> [Front-end code edit data]

··········

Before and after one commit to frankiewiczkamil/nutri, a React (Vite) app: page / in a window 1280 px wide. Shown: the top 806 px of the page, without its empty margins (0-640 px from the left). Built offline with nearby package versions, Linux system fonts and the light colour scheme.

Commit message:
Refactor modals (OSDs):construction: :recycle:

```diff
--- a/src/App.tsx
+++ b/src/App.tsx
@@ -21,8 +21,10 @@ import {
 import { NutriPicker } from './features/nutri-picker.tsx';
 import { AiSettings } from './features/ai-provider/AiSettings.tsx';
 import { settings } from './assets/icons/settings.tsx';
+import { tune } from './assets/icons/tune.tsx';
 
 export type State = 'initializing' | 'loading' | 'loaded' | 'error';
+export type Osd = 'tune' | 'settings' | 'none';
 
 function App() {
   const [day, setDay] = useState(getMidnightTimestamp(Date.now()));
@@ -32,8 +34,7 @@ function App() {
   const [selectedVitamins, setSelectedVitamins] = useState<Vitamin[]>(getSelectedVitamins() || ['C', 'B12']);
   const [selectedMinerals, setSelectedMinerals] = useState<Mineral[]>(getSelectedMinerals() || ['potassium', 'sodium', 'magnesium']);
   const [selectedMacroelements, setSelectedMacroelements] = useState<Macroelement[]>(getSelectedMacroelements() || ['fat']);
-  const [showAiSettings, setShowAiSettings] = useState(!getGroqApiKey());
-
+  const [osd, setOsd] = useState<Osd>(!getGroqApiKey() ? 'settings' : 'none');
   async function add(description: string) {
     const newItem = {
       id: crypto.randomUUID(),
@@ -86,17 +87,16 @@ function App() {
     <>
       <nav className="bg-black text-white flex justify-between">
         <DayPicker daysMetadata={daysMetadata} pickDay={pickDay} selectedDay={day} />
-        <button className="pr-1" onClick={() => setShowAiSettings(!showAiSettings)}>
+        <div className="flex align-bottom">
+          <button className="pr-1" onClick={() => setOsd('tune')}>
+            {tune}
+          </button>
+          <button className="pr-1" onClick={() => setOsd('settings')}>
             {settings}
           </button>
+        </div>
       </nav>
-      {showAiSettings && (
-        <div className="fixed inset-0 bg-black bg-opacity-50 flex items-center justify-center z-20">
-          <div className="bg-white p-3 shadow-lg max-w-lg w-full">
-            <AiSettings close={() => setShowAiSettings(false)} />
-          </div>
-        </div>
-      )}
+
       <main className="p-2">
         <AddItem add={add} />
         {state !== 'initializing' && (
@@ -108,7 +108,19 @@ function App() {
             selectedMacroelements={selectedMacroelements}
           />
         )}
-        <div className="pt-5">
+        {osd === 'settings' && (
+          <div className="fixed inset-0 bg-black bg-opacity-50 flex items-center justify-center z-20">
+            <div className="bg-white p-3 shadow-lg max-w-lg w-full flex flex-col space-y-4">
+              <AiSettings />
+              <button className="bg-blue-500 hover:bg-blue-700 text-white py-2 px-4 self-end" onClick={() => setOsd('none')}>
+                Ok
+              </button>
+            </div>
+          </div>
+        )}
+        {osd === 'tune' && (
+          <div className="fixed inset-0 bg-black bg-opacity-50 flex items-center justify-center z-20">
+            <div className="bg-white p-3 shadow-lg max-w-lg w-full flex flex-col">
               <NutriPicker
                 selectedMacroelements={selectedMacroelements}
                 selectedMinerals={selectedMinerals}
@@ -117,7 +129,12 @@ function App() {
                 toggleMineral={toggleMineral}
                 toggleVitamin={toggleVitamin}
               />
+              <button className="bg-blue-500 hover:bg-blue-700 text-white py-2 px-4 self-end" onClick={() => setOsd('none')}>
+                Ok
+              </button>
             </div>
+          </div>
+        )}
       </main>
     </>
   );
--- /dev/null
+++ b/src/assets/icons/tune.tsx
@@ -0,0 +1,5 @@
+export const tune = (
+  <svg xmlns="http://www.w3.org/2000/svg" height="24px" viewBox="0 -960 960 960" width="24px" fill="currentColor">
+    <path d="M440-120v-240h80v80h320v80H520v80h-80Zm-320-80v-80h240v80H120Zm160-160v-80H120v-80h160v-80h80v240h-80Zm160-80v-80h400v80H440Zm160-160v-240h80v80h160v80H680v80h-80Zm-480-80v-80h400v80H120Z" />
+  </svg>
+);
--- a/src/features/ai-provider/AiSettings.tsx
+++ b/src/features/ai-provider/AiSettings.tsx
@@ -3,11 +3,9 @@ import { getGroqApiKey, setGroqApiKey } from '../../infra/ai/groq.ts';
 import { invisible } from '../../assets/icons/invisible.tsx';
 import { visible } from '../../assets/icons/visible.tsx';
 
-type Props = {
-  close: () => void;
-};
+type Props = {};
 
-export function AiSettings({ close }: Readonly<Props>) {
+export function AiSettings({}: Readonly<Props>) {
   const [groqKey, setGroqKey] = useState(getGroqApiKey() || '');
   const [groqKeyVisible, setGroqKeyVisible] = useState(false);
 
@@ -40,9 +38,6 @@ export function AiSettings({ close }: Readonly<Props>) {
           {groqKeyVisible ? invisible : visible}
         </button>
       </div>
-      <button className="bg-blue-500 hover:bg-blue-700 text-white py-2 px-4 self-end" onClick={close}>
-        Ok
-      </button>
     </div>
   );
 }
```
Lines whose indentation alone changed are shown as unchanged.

··········

> [Work instructions] Report every line of the data above that contains the string "invisible" by copying it in full.

> [Result for this task]
 import { invisible } from '../../assets/icons/invisible.tsx';
           {groqKeyVisible ? invisible : visible}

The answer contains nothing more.